■ Exercise directions
When the word "LinearLayout" appears in a line of the data below, list that line.

+ + + + +

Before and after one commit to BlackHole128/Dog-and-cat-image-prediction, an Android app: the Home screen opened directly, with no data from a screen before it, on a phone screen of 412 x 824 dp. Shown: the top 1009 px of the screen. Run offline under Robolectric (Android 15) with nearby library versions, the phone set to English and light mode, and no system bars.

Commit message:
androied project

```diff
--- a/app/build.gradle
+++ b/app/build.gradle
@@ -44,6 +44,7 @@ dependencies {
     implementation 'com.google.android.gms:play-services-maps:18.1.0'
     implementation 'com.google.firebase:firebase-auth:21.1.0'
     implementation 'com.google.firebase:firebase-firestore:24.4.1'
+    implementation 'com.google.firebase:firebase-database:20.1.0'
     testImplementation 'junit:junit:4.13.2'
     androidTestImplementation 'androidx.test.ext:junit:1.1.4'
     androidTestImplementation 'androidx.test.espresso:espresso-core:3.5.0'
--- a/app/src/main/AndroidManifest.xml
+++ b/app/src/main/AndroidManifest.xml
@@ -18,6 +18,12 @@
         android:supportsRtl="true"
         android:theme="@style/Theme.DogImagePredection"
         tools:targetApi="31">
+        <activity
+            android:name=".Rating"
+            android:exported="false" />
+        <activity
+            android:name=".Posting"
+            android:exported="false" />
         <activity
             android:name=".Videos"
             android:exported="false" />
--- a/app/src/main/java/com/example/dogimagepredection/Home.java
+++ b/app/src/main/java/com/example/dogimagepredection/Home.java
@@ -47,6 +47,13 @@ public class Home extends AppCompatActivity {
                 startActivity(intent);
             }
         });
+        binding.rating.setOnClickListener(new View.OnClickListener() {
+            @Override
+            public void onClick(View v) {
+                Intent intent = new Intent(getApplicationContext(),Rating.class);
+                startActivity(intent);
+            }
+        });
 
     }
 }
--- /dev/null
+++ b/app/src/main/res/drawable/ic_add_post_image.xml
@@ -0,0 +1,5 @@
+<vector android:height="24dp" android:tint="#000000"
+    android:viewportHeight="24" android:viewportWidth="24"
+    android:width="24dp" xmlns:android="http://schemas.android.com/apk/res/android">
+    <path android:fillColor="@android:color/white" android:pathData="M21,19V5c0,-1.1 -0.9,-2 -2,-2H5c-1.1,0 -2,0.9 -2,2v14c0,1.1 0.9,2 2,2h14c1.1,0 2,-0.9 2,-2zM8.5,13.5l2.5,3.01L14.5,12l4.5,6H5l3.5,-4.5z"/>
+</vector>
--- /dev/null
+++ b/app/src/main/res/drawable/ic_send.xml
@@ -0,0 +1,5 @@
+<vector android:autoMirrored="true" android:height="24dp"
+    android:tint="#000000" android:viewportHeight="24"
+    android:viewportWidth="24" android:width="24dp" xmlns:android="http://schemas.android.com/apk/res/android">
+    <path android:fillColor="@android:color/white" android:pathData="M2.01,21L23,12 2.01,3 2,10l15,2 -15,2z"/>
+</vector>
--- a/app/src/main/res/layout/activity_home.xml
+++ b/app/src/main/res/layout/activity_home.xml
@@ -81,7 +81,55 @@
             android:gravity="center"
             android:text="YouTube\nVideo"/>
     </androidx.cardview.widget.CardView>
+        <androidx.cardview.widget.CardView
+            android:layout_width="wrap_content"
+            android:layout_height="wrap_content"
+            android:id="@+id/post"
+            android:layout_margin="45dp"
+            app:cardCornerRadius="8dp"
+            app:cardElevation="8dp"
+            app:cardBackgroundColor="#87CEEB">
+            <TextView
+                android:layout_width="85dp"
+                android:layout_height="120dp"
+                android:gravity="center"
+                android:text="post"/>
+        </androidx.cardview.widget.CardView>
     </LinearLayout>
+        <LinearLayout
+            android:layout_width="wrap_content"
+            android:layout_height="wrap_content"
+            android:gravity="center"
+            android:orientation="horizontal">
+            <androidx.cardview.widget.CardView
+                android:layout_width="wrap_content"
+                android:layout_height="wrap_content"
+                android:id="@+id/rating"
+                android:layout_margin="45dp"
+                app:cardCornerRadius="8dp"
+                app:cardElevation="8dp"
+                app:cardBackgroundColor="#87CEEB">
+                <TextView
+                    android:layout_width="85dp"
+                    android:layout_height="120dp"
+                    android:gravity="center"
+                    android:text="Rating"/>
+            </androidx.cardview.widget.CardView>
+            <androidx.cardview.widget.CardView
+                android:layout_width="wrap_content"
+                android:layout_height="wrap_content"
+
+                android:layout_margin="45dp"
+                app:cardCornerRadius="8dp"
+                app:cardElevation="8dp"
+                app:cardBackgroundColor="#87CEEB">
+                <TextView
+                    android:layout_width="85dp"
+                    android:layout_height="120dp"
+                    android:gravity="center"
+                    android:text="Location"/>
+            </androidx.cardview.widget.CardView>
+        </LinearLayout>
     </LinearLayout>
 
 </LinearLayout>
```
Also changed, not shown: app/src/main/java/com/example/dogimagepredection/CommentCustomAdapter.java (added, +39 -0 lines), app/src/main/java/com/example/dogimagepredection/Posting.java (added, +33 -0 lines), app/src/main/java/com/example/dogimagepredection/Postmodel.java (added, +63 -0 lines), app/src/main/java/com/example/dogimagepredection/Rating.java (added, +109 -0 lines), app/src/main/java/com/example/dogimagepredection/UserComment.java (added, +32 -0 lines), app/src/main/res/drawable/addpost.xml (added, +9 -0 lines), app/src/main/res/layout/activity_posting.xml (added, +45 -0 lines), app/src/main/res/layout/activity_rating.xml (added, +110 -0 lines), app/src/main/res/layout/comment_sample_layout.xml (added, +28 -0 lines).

+ + + + +

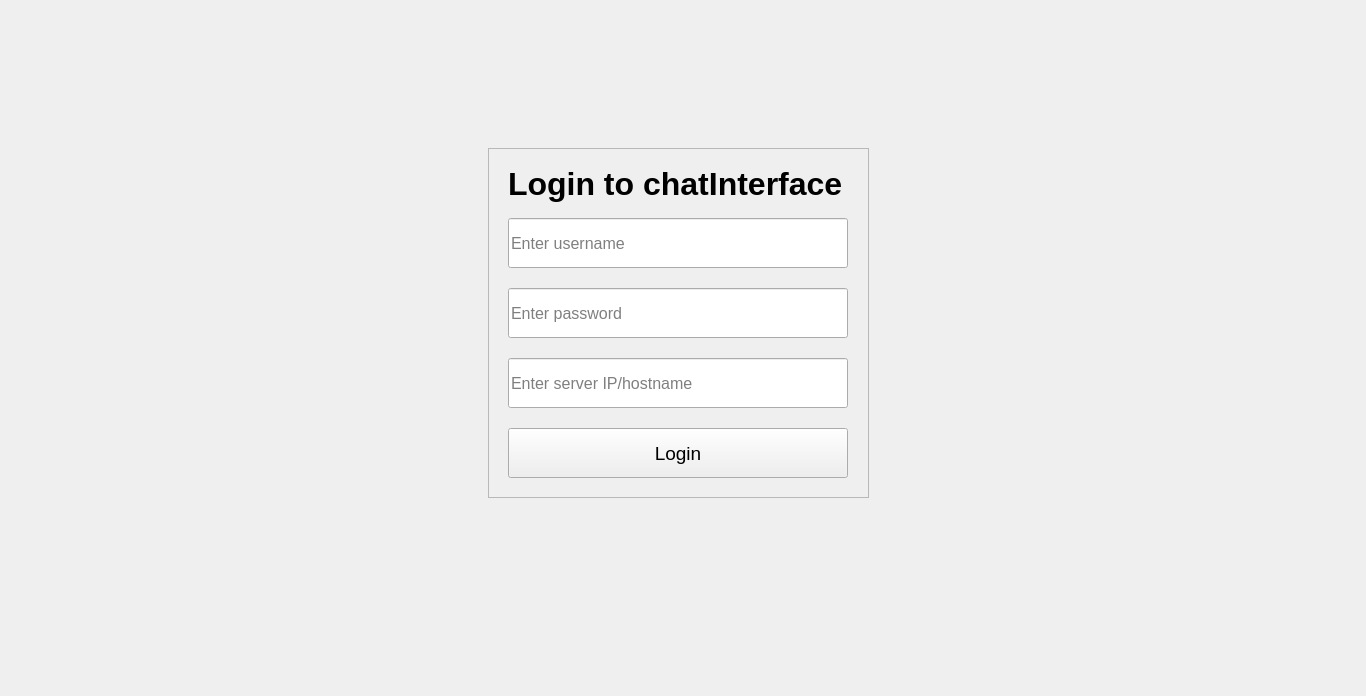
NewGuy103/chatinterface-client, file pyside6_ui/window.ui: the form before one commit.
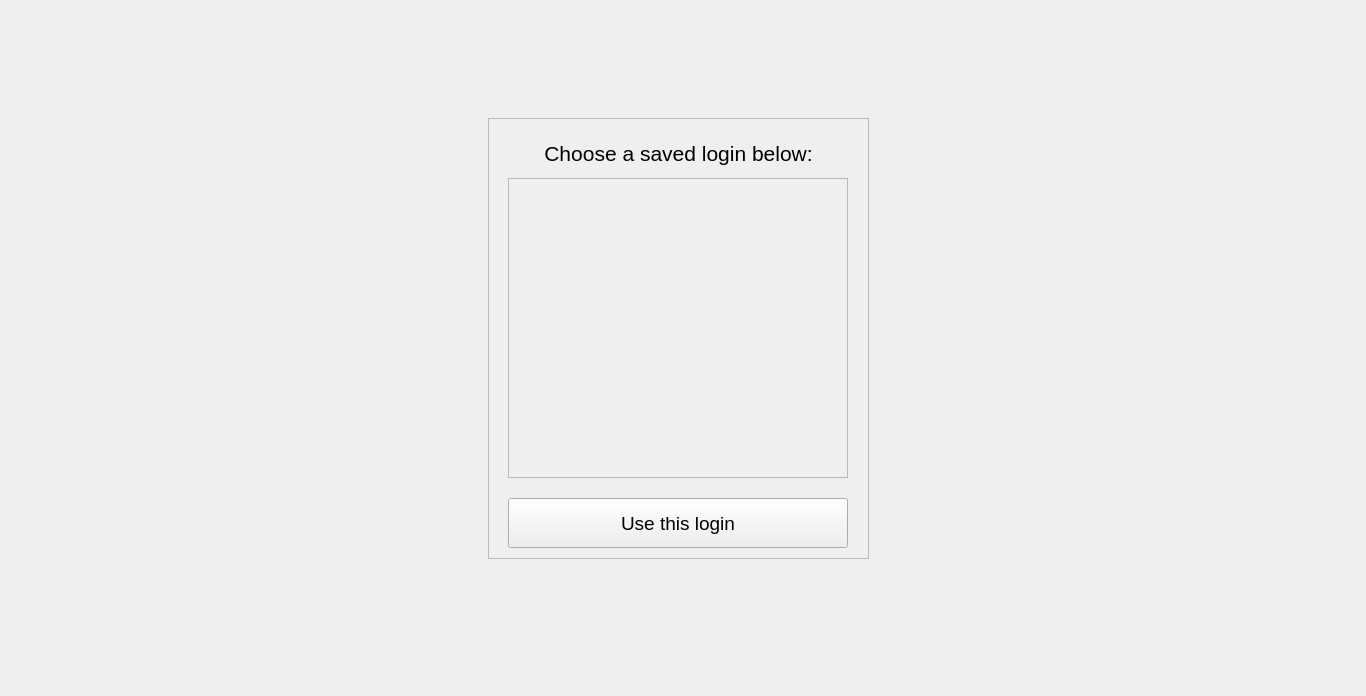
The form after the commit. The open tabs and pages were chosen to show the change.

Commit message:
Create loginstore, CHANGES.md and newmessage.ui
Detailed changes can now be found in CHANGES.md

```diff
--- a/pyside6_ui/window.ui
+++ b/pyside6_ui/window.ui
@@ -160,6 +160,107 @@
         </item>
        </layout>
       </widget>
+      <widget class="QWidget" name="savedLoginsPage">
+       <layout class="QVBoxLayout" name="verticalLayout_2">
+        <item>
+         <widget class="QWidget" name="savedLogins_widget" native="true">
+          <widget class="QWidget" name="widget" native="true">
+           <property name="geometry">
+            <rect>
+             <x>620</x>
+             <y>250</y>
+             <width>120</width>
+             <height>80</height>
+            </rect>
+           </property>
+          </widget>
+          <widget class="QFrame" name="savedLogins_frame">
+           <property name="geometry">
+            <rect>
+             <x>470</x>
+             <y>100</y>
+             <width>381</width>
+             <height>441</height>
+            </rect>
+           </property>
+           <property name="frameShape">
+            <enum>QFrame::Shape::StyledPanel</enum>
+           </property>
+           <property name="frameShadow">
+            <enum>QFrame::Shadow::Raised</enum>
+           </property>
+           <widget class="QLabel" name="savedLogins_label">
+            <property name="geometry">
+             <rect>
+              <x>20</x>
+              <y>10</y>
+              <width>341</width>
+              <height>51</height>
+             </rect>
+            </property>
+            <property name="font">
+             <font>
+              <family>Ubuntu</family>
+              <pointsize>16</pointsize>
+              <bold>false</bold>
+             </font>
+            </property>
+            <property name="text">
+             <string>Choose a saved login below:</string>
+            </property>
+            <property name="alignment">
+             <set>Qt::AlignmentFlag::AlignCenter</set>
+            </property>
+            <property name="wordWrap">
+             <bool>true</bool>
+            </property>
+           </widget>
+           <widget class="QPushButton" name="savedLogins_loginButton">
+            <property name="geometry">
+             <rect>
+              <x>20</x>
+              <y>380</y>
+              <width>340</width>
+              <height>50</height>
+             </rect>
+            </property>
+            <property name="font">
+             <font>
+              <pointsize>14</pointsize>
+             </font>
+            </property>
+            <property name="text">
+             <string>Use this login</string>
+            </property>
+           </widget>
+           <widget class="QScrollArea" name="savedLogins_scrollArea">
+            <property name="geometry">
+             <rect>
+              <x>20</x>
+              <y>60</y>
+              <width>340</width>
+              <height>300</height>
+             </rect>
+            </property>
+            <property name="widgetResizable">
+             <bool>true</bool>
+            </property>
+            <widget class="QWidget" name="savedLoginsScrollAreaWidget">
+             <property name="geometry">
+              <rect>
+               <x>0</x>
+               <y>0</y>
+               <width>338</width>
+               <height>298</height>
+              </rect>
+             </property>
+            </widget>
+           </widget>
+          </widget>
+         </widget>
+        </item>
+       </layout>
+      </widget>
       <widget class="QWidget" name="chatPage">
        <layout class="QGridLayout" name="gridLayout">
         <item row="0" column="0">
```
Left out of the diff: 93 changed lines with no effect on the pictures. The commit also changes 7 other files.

+ + + + +

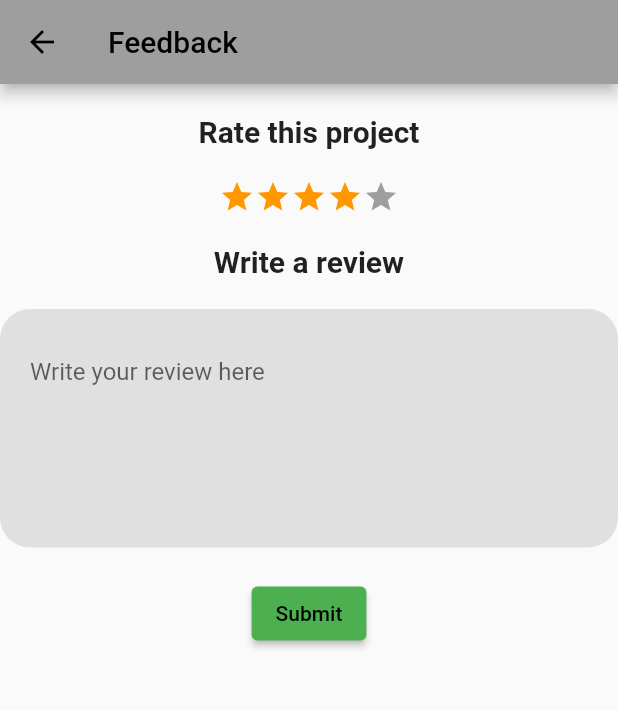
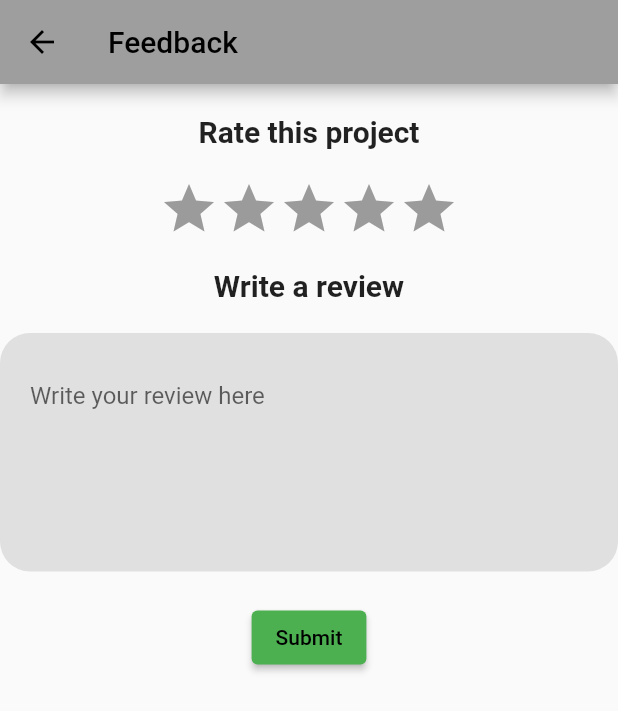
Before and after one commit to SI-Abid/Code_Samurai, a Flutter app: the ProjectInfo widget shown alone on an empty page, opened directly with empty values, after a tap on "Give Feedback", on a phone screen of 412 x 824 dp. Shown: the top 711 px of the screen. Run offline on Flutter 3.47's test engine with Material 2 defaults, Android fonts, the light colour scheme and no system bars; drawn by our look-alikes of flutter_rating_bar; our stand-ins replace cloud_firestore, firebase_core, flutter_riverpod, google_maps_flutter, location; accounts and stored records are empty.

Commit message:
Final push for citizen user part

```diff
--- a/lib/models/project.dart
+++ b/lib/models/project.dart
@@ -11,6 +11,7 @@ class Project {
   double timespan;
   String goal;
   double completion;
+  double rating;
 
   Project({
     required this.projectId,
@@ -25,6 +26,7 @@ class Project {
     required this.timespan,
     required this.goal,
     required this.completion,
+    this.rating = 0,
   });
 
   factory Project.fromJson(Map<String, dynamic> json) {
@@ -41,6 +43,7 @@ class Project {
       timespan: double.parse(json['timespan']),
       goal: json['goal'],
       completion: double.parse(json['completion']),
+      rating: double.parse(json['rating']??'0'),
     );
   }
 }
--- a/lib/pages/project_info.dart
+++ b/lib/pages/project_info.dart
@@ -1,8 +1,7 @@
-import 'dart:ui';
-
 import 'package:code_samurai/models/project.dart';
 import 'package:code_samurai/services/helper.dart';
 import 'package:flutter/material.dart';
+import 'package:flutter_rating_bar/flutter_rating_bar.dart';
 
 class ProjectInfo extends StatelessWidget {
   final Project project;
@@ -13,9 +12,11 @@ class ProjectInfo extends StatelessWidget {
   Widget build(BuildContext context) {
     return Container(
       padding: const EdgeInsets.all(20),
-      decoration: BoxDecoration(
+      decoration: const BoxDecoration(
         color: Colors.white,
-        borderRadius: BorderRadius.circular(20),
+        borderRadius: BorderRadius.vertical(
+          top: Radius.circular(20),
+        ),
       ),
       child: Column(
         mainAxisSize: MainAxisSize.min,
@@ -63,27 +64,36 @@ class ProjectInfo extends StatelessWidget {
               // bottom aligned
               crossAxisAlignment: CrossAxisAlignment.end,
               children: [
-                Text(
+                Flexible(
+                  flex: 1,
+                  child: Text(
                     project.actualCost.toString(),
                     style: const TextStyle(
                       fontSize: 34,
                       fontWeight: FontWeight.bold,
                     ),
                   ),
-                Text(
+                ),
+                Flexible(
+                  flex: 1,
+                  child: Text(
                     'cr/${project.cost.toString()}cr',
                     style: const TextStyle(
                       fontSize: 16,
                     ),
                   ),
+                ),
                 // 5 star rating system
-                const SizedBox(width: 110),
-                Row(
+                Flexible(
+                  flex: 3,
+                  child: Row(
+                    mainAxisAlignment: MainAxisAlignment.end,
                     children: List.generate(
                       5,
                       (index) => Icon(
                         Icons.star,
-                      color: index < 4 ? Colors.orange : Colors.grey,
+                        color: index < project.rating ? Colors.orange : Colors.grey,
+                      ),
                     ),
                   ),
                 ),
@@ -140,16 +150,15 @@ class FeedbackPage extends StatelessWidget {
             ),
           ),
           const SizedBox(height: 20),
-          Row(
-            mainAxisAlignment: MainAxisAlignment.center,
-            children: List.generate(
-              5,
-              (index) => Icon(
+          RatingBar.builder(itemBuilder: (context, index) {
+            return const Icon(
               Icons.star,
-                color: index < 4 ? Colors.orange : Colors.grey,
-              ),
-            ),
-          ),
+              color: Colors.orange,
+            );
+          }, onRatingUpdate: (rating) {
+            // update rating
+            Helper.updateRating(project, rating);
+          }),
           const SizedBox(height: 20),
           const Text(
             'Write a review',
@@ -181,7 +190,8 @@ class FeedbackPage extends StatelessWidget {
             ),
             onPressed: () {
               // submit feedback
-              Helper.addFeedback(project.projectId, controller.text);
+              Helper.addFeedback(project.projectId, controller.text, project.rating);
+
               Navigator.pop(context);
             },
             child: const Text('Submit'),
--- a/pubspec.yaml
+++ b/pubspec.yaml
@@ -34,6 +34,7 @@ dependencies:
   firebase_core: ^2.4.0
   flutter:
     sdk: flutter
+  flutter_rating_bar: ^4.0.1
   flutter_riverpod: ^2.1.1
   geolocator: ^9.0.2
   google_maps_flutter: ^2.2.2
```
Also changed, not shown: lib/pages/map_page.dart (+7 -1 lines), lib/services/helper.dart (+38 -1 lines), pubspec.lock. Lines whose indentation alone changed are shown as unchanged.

+ + + + +

■ Response
     </LinearLayout>
+        <LinearLayout
+        </LinearLayout>
     </LinearLayout>
 </LinearLayout>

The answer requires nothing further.